What’s critical is how the vision for golf is connected to the vision for a functioning environment. How can inspiring golf be presented in an authentic, beautiful and ecologically viable landscape? Great golf courses emerge when the creativity of the designer is in tune with the site’s natural and cultural attributes, leaving a long-term legacy of memorable golf within a resource-efficient, ecosystem-rich, high-quality landscape setting.
A golf course architect’s advice on site selection and its cost estimating and co-ordination with other project consultants could save time and money. An architect will ask numerous questions:
- Which areas are best suited for golf?
- Which areas are best suited for uses other than golf?
- Where are the best views – and the poorest?
- Which slopes, if any, are too extreme for golf?
- What is the character of the site’s existing vegetation?
- How do the site’s natural drainage patterns work?
- Where will the irrigation water come from?
These questions and many more help an architect to design or redesign the course as naturally and efficiently as possible.
The architect’s goal is to create the greatest possible variety in the types of golf shots the course demands – and similar variety in terms of the hazards and the aesthetics of the course. What’s paramount is that the architect makes each hole challenging and interesting for the better golfer, yet playable and enjoyable for the higher-handicap player too.

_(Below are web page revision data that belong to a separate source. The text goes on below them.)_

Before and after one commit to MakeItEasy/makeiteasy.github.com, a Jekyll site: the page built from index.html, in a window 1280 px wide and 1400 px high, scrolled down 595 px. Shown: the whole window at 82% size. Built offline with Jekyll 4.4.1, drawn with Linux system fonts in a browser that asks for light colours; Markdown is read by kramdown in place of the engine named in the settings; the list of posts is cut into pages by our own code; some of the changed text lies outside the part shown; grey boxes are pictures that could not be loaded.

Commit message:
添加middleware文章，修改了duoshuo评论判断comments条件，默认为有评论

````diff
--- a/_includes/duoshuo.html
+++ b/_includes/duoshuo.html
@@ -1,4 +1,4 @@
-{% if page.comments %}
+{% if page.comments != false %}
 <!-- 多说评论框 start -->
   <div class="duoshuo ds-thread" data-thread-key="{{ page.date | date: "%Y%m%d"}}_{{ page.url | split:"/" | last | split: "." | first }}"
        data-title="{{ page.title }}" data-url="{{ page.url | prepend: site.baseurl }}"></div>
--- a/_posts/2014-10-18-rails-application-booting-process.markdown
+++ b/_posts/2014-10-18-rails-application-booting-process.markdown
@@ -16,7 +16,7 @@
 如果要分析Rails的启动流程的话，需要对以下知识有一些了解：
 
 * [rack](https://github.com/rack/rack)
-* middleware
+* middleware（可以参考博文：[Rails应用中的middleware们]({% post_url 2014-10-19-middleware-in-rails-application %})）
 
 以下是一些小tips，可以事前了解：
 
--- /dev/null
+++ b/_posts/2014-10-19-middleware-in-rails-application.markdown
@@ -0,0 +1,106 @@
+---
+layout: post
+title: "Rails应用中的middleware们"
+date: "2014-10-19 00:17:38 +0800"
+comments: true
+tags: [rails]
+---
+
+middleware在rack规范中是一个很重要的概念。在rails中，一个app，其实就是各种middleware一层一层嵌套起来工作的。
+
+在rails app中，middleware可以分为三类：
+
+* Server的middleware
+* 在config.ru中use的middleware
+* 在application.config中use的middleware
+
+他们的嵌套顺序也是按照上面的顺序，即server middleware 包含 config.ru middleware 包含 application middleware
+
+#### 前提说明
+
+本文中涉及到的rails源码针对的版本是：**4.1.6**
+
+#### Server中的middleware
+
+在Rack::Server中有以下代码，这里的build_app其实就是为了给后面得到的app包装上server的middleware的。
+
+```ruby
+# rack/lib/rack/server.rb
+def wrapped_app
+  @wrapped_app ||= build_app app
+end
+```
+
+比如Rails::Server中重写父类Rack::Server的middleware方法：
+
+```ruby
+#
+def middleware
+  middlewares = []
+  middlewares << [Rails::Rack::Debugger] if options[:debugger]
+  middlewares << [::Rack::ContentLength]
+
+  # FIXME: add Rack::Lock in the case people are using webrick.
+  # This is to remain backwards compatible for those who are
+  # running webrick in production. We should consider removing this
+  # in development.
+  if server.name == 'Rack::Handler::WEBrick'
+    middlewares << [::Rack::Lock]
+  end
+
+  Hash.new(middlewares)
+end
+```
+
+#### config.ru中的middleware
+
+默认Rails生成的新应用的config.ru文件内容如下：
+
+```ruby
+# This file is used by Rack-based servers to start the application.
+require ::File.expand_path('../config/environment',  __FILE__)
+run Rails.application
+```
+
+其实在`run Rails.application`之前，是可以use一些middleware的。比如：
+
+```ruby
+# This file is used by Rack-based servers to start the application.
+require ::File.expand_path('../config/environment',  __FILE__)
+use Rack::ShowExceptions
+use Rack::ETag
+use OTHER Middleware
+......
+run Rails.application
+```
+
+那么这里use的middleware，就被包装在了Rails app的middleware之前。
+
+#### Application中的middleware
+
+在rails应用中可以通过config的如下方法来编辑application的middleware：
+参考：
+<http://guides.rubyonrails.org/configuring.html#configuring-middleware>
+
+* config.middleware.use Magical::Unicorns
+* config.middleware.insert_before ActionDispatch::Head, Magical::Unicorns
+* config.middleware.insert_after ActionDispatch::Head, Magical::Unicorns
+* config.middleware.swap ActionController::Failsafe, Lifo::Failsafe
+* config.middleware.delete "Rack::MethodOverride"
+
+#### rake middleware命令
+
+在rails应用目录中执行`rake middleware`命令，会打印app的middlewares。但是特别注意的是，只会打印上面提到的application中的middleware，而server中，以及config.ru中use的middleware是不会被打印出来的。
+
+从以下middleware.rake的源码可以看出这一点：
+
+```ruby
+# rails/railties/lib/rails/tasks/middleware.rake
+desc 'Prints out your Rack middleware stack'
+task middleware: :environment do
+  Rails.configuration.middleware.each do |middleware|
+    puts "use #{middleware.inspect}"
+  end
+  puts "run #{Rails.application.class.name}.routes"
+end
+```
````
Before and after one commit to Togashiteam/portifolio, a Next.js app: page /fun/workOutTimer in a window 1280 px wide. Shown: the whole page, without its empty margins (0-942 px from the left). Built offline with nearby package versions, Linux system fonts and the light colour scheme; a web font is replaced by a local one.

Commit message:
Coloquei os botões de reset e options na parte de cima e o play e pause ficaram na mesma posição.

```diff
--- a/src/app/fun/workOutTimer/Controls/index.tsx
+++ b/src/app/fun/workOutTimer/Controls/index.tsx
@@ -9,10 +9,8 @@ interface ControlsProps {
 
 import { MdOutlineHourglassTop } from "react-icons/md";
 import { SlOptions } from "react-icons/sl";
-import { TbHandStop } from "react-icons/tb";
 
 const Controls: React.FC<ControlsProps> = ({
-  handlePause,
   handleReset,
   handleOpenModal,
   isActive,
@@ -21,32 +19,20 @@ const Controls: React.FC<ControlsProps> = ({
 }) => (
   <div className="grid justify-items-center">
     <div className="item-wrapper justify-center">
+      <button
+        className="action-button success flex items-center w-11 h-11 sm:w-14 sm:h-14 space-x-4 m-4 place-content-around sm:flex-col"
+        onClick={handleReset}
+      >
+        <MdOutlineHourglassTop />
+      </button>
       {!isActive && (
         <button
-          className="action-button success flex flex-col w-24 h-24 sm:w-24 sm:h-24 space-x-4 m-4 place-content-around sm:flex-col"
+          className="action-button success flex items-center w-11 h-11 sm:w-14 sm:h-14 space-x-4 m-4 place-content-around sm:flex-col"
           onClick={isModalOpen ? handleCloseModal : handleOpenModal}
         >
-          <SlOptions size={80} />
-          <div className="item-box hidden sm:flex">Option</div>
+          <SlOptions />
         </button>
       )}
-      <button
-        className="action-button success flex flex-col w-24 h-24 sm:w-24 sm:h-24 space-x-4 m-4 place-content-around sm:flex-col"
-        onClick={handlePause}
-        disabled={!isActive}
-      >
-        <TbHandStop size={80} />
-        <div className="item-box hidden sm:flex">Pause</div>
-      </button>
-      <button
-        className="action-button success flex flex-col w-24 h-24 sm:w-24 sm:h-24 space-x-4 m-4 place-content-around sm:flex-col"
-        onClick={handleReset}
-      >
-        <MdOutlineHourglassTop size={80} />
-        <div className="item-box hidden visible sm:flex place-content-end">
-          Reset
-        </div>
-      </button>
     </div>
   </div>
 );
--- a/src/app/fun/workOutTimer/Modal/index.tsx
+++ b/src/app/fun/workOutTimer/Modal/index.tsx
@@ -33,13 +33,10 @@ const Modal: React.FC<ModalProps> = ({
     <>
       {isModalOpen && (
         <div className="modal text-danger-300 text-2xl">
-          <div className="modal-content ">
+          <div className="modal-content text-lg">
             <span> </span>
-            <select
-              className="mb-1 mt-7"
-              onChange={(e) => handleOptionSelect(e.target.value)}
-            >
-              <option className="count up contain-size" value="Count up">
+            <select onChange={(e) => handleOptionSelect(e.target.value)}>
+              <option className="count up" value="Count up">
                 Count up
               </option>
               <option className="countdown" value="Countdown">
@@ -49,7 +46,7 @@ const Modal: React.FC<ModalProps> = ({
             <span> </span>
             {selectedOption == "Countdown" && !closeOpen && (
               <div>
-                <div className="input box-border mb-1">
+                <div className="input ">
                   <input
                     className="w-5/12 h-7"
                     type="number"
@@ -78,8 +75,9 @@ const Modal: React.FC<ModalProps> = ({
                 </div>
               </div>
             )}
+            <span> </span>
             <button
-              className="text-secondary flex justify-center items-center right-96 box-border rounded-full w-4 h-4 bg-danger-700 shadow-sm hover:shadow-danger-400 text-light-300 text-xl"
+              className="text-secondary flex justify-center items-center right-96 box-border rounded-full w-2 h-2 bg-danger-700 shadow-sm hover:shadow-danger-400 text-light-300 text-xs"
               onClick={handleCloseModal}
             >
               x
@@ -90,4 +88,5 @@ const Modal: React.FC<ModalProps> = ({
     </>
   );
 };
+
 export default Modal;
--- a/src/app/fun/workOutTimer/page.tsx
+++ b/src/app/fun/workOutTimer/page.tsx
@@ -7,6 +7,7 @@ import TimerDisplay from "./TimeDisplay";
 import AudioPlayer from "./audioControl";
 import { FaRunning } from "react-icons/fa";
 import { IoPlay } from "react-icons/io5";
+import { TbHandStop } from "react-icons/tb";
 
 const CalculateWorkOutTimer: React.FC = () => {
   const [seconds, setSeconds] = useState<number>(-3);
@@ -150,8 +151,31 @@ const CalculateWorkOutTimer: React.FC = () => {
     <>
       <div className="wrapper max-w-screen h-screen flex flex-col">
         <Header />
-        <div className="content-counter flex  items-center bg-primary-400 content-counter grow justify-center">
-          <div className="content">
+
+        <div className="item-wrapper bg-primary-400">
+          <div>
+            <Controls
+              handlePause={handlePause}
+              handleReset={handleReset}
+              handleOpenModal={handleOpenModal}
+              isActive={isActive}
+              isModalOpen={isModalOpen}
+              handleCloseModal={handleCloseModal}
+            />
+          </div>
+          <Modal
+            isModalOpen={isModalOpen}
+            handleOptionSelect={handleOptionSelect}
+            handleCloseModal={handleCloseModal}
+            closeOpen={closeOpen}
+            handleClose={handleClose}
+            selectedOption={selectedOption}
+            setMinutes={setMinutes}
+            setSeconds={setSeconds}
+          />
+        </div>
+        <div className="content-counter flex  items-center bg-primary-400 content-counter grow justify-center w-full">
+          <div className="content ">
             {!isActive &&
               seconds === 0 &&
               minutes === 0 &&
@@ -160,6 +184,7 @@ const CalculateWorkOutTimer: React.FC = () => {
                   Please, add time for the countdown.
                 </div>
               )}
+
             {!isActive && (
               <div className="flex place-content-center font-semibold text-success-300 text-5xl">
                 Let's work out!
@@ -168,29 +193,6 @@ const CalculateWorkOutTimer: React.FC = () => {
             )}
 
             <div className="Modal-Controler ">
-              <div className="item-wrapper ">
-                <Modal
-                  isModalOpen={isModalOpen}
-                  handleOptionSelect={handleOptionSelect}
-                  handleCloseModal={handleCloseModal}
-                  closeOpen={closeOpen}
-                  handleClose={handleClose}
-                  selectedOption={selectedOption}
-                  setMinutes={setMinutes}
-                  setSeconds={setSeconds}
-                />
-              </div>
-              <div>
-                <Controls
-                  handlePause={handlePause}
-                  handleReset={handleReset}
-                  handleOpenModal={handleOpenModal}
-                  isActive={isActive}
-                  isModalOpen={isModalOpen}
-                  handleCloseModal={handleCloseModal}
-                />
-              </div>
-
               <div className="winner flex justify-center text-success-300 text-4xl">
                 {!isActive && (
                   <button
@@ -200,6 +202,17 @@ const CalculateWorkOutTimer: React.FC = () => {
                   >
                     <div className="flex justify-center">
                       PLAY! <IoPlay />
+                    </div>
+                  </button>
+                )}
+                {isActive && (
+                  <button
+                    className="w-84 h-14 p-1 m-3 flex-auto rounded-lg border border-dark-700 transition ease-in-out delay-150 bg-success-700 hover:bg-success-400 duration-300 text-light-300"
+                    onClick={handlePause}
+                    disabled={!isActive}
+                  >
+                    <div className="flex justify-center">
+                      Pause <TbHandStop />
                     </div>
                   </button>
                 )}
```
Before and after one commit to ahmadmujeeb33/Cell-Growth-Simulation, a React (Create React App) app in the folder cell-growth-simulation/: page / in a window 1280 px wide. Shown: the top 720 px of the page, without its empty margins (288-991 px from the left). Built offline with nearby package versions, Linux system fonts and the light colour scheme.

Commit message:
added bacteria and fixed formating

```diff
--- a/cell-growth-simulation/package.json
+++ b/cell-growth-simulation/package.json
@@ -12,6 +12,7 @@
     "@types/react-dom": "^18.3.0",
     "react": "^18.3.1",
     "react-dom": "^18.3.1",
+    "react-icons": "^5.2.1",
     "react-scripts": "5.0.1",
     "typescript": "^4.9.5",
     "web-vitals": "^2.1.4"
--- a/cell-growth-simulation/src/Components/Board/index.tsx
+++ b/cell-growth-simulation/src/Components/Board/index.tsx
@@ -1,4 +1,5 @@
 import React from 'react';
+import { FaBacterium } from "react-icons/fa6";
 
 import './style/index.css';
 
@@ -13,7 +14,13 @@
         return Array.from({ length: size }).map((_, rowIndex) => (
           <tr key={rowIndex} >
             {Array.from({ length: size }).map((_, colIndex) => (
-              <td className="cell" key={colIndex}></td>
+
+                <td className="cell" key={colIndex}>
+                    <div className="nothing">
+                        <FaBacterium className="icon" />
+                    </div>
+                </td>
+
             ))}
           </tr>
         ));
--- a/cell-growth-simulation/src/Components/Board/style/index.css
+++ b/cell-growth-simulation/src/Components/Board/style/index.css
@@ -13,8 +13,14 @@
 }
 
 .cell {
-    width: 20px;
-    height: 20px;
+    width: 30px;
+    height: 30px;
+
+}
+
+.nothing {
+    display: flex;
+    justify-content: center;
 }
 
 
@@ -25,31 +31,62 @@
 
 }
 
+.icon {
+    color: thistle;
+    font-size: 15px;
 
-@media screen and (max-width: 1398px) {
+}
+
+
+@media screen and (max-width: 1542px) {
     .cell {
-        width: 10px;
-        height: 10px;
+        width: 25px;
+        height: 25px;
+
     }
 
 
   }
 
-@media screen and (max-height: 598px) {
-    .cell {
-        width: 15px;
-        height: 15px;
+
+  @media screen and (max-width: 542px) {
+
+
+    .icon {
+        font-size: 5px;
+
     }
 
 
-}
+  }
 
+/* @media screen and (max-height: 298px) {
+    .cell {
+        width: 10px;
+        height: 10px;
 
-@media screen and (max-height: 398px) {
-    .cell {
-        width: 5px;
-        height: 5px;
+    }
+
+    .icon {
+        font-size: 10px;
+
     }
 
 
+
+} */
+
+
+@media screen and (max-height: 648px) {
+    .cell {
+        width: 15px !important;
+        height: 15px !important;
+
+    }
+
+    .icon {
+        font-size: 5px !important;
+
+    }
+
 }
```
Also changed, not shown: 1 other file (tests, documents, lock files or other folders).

So, when designing or redesigning a hole, series of holes or even an entire golf course, the ultimate aim needs to be to create a facility that is challenging to golfers of all standards while enriching the ecological make-up of the site.
The designer will also consult with all the other consultants involved in the project on matters relating to the letting of contracts and the soliciting and review of price bids. They should also assist the owner in developing a realistic construction schedule for the course. The designer will prepare a spreadsheet comparing each bidding contractor’s unit costs, to identify where any major cost disparities exist. And they will attend regular planning meetings and visit the golf course when necessary during construction, to review the contractor’s work and their adherence to the designer’s plan documents.
A committee, it is fair to say, only ought to be undertaking such a task if it is prepared to do all this and is experienced in delivering the results this one-off opportunity craves.